[[ RECORDS FOR THE EXERCISE, beginning ]]
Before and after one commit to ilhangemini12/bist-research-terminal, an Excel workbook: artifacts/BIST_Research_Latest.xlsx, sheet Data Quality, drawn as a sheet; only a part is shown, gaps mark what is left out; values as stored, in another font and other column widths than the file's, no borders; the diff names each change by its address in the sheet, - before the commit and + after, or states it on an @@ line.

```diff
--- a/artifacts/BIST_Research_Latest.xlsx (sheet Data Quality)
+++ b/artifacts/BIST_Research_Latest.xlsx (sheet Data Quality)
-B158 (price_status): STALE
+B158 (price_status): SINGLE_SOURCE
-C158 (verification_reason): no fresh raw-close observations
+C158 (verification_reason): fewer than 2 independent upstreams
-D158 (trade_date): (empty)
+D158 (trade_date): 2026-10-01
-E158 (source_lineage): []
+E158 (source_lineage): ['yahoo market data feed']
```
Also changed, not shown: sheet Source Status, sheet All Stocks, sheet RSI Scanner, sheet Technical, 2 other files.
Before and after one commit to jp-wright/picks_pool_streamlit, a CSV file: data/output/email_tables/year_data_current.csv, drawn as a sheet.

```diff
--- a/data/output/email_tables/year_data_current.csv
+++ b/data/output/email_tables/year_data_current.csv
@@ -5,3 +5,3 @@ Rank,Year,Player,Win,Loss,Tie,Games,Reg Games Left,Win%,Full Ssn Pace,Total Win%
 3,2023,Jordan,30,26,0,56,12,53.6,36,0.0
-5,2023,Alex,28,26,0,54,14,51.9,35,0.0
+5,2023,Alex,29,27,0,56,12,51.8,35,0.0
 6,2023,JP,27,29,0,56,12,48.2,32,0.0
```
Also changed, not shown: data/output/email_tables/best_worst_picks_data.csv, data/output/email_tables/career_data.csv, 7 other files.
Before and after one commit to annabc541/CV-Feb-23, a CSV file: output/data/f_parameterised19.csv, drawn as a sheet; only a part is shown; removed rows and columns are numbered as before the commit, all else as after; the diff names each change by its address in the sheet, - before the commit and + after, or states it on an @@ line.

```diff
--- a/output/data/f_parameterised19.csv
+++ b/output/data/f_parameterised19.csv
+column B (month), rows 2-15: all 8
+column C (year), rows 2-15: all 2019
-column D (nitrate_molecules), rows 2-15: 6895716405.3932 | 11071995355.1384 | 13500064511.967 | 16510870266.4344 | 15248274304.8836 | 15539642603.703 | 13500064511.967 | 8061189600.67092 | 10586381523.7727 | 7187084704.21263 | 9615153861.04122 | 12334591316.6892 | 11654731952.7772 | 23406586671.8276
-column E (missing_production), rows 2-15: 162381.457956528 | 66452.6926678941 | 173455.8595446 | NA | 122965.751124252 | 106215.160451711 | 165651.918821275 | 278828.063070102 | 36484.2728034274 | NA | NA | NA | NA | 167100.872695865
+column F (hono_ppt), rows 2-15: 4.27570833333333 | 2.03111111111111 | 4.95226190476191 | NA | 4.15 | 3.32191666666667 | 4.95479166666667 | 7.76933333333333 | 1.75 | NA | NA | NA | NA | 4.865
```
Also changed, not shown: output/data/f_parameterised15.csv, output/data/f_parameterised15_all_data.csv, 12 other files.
[[ RECORDS FOR THE EXERCISE, end ]]
→ **EXERCISE PROMPT**
What is the number of lines in the entries that include the string "other"? Reply with that number alone.

→ **RESULT**
4